From the listing below, pull out every line where the string "btnCal" appears.

*RECORDS FOR THIS EXERCISE*.
•••
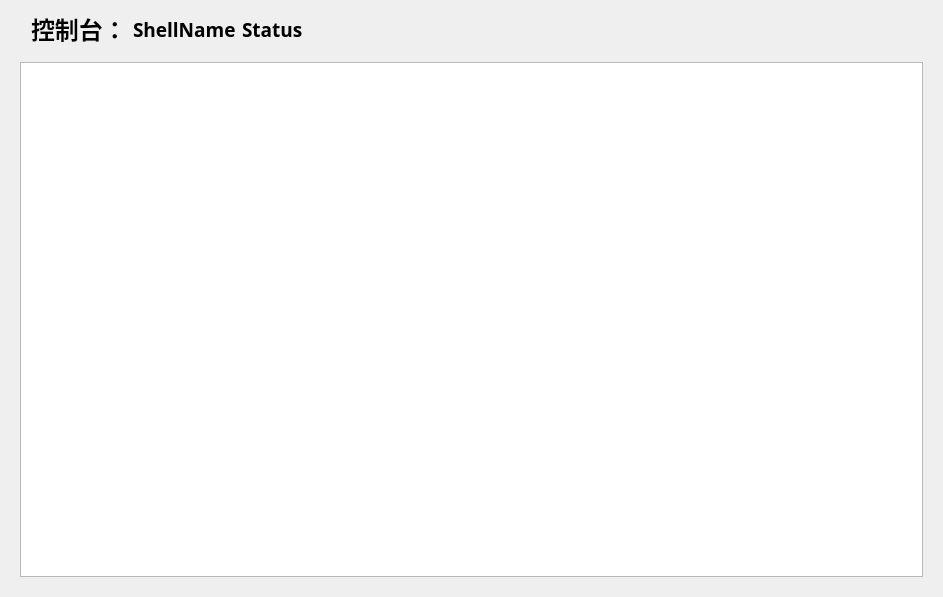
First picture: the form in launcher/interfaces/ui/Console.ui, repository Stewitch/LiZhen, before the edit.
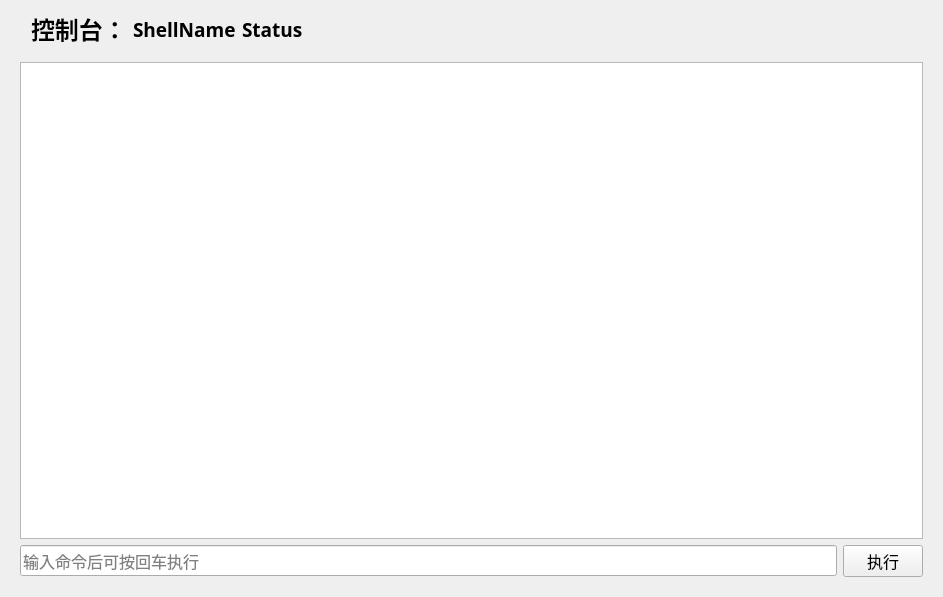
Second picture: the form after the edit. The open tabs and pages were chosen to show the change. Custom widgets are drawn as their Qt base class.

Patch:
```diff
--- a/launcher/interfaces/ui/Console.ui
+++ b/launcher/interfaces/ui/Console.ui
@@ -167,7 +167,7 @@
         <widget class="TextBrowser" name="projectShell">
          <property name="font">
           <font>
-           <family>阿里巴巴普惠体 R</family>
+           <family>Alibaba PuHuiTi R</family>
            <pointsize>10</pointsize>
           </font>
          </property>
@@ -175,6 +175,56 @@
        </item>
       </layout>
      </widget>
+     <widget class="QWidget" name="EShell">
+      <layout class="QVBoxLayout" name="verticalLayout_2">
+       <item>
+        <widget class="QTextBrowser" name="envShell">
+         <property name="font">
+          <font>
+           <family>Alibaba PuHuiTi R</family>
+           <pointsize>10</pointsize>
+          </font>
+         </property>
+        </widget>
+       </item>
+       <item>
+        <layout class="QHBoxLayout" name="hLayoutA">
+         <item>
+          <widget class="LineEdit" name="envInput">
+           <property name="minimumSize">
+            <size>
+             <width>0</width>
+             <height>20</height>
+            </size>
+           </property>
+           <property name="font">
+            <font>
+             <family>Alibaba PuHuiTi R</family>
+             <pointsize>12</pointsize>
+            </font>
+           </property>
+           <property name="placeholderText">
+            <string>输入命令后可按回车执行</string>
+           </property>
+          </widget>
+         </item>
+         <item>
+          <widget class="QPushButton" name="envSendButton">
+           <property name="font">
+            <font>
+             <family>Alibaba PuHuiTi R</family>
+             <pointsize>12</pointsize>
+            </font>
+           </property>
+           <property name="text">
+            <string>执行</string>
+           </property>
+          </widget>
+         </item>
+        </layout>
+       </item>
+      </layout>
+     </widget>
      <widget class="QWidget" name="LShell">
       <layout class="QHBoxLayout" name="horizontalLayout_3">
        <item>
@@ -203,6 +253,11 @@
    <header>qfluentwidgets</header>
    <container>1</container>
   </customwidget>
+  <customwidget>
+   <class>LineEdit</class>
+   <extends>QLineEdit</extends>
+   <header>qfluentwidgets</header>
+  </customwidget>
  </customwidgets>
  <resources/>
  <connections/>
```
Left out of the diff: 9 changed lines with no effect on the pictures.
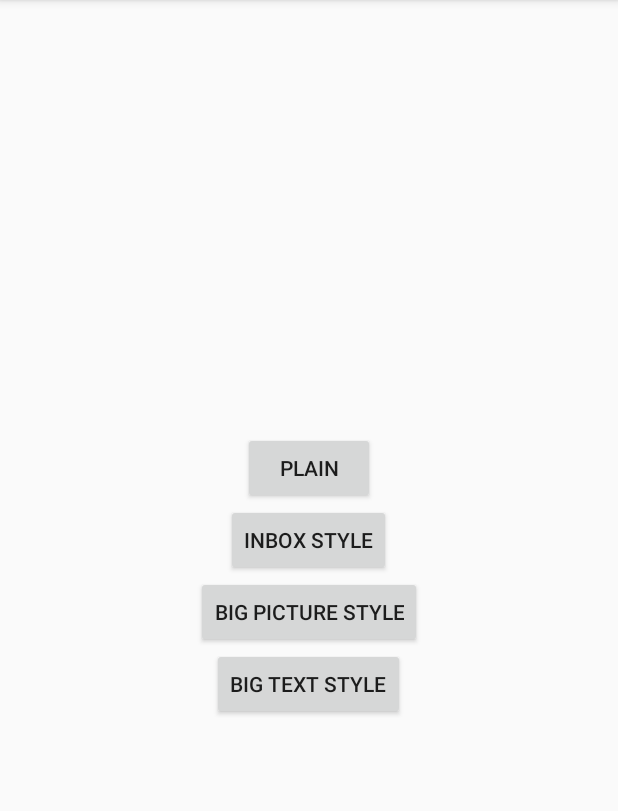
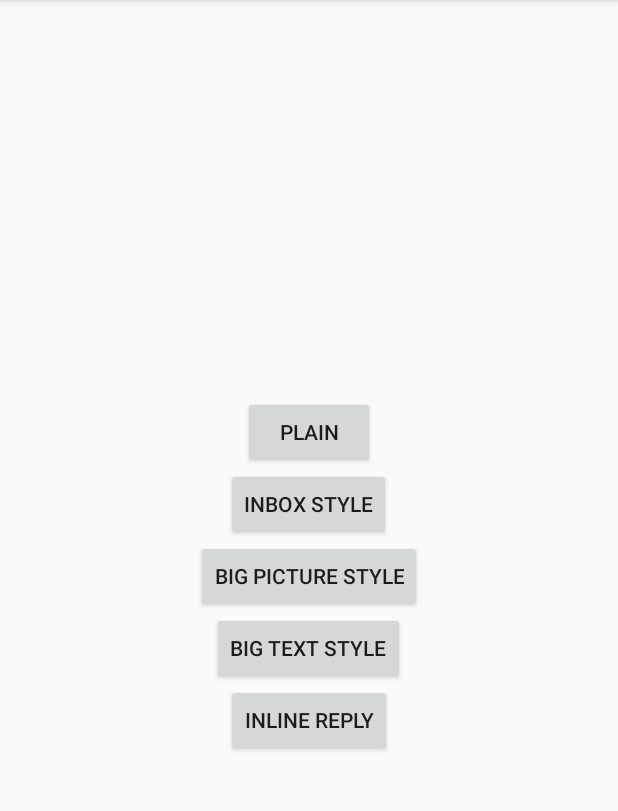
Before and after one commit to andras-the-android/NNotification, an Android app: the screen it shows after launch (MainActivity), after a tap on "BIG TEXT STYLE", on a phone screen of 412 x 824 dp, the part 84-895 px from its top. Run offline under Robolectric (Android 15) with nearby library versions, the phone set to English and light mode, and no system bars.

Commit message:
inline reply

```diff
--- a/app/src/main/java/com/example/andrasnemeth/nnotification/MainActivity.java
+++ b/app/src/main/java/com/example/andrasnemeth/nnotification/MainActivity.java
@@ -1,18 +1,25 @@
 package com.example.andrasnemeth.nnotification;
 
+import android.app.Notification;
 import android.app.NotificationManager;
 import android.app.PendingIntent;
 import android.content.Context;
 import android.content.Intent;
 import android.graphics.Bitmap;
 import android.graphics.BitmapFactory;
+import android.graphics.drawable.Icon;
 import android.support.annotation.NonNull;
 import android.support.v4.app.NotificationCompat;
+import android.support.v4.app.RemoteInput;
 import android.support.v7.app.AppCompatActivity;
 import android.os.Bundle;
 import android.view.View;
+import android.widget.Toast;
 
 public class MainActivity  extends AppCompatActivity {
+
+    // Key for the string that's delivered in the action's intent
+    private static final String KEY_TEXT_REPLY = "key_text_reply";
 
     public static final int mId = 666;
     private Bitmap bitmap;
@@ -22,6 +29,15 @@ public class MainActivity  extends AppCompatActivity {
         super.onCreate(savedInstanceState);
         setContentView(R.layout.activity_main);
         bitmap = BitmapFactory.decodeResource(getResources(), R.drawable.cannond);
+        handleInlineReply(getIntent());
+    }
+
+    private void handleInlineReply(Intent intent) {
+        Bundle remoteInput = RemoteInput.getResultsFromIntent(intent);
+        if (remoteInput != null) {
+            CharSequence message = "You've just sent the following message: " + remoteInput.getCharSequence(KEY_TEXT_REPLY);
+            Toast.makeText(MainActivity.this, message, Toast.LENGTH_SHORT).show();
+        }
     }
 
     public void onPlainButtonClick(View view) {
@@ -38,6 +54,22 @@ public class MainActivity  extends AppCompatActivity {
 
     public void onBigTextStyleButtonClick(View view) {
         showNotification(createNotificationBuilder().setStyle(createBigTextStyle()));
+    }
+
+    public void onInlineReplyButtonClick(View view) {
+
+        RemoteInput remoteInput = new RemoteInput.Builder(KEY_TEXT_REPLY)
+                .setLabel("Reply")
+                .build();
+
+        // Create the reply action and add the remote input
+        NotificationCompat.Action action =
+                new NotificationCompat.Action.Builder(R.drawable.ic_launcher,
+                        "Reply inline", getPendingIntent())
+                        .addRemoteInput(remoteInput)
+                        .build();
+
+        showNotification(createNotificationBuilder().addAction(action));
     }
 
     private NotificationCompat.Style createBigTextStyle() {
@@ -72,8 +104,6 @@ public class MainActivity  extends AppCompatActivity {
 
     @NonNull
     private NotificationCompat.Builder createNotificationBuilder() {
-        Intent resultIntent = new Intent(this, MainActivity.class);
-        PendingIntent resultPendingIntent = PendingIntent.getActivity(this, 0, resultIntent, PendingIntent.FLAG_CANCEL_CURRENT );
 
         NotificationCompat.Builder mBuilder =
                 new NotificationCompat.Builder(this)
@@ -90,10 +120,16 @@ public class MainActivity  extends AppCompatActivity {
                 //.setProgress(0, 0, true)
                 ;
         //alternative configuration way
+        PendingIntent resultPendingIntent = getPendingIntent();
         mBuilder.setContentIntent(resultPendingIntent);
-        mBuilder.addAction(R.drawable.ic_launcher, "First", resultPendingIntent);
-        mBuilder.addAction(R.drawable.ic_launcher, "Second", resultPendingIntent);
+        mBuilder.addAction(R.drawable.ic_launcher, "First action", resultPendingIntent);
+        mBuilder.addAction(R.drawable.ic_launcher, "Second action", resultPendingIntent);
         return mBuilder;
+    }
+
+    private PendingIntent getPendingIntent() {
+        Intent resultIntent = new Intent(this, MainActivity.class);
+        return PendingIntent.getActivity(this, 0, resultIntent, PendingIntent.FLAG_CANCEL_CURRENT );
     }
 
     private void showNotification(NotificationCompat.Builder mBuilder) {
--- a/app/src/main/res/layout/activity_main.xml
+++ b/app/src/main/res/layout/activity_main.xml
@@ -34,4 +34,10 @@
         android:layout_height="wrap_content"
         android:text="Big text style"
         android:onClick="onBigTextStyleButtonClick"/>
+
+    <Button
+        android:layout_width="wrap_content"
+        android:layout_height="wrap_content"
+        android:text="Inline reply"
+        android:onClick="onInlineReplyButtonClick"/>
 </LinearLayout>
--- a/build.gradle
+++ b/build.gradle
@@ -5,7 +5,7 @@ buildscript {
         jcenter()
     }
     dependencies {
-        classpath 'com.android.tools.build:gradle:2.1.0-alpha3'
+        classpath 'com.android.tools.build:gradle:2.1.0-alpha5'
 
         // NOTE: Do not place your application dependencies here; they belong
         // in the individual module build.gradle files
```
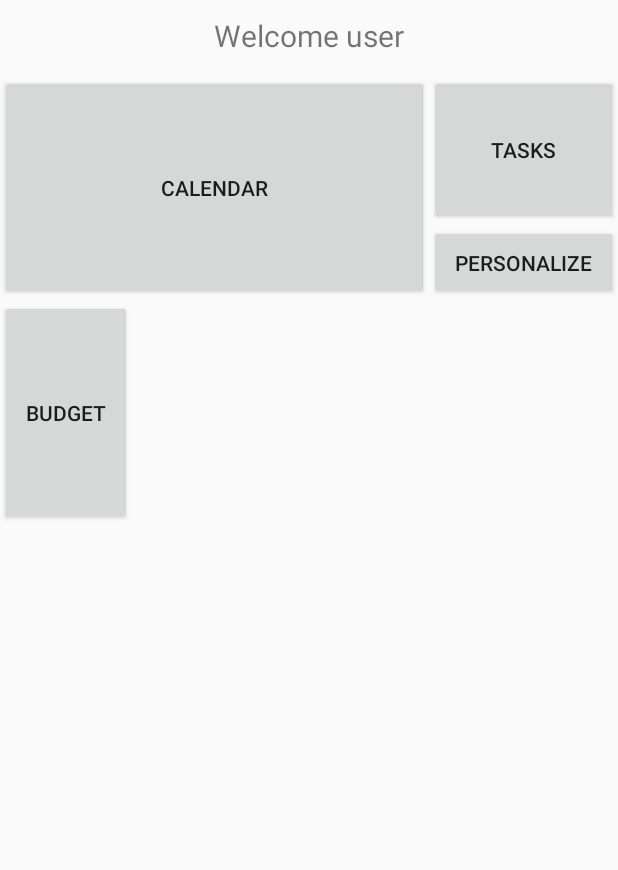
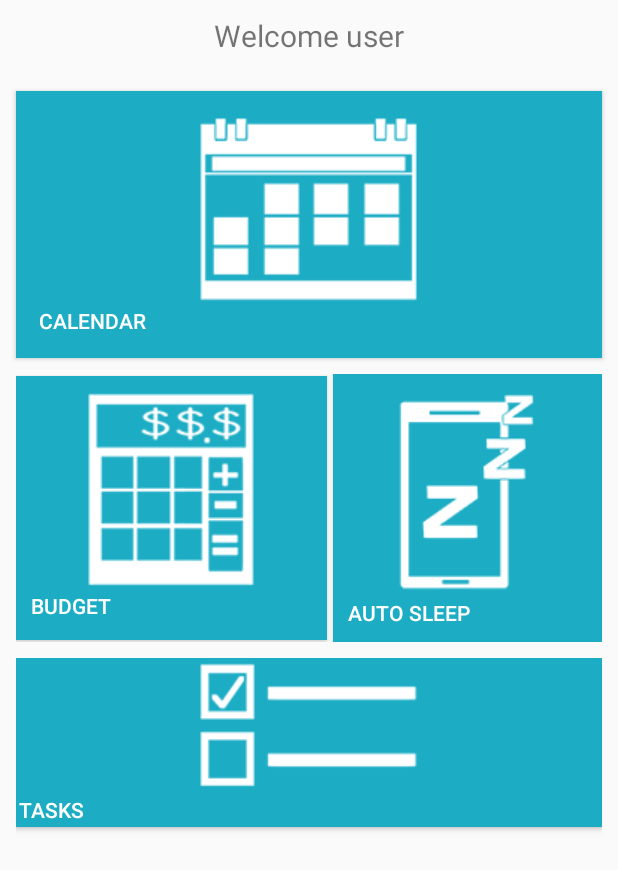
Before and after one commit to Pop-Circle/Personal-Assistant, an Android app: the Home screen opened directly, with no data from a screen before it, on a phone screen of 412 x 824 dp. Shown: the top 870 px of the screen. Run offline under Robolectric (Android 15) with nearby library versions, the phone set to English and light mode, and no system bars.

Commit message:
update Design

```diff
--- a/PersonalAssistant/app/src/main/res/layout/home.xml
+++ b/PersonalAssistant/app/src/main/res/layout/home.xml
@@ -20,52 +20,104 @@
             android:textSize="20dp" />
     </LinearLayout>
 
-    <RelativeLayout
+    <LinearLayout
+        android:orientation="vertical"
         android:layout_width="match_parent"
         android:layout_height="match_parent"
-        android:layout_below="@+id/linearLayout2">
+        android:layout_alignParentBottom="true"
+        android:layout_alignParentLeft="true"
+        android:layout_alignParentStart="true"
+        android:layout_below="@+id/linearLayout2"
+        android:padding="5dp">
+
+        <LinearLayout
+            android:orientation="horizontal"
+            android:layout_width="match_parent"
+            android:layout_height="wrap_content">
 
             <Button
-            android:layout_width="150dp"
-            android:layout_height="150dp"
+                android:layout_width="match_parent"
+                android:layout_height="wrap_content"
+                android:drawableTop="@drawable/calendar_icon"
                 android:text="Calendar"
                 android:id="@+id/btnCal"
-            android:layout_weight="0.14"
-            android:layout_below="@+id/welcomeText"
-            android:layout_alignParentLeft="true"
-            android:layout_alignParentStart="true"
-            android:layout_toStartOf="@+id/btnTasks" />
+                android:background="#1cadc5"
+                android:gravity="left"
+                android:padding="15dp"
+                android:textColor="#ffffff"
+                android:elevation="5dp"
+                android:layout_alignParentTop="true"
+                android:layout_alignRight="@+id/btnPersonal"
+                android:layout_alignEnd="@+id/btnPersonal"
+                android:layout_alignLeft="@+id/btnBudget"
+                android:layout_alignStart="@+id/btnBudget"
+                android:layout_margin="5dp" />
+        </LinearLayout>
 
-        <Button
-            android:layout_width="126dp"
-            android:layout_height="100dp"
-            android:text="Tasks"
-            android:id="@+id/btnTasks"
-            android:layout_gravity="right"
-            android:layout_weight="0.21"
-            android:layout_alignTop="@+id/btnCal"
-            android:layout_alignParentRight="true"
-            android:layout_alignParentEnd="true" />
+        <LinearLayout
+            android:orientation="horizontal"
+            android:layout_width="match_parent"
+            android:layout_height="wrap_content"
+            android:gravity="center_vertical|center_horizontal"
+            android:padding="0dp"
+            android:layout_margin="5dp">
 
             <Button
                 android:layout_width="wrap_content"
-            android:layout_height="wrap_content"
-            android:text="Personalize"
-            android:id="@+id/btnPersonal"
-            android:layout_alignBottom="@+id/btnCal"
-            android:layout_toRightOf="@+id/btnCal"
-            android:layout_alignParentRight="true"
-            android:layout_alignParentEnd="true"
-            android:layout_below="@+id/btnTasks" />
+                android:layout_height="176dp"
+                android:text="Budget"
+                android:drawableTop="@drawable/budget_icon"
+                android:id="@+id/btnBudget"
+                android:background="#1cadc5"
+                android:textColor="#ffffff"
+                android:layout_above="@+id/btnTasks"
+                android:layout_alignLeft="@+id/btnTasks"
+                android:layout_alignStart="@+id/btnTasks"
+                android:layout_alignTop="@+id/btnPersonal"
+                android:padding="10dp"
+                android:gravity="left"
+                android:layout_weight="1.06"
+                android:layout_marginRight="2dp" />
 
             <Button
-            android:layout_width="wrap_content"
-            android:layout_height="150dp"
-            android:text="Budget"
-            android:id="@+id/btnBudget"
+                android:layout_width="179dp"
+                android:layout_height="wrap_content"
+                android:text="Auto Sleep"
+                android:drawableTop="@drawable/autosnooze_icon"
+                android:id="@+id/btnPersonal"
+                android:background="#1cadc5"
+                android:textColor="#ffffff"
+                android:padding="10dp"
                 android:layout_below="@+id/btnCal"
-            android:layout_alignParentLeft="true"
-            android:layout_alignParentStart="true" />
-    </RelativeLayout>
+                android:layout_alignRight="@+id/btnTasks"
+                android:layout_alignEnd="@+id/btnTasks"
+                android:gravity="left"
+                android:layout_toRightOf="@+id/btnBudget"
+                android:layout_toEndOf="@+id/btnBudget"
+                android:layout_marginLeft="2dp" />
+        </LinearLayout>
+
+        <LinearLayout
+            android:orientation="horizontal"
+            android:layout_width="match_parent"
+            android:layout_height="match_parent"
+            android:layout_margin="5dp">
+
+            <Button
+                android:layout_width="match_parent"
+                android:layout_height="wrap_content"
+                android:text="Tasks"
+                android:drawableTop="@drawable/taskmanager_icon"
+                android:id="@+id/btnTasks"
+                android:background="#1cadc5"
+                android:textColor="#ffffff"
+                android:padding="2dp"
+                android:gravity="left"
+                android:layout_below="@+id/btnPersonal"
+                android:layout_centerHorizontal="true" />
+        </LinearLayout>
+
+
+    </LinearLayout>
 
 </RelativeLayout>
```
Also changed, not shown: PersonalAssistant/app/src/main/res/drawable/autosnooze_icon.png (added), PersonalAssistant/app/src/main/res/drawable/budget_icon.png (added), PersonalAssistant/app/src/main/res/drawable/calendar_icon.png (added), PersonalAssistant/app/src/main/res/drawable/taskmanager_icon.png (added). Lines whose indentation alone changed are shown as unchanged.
•••
*SOLUTION BELOW*.
                 android:id="@+id/btnCal"
-            android:layout_alignTop="@+id/btnCal"
-            android:layout_alignBottom="@+id/btnCal"
-            android:layout_toRightOf="@+id/btnCal"
                 android:layout_below="@+id/btnCal"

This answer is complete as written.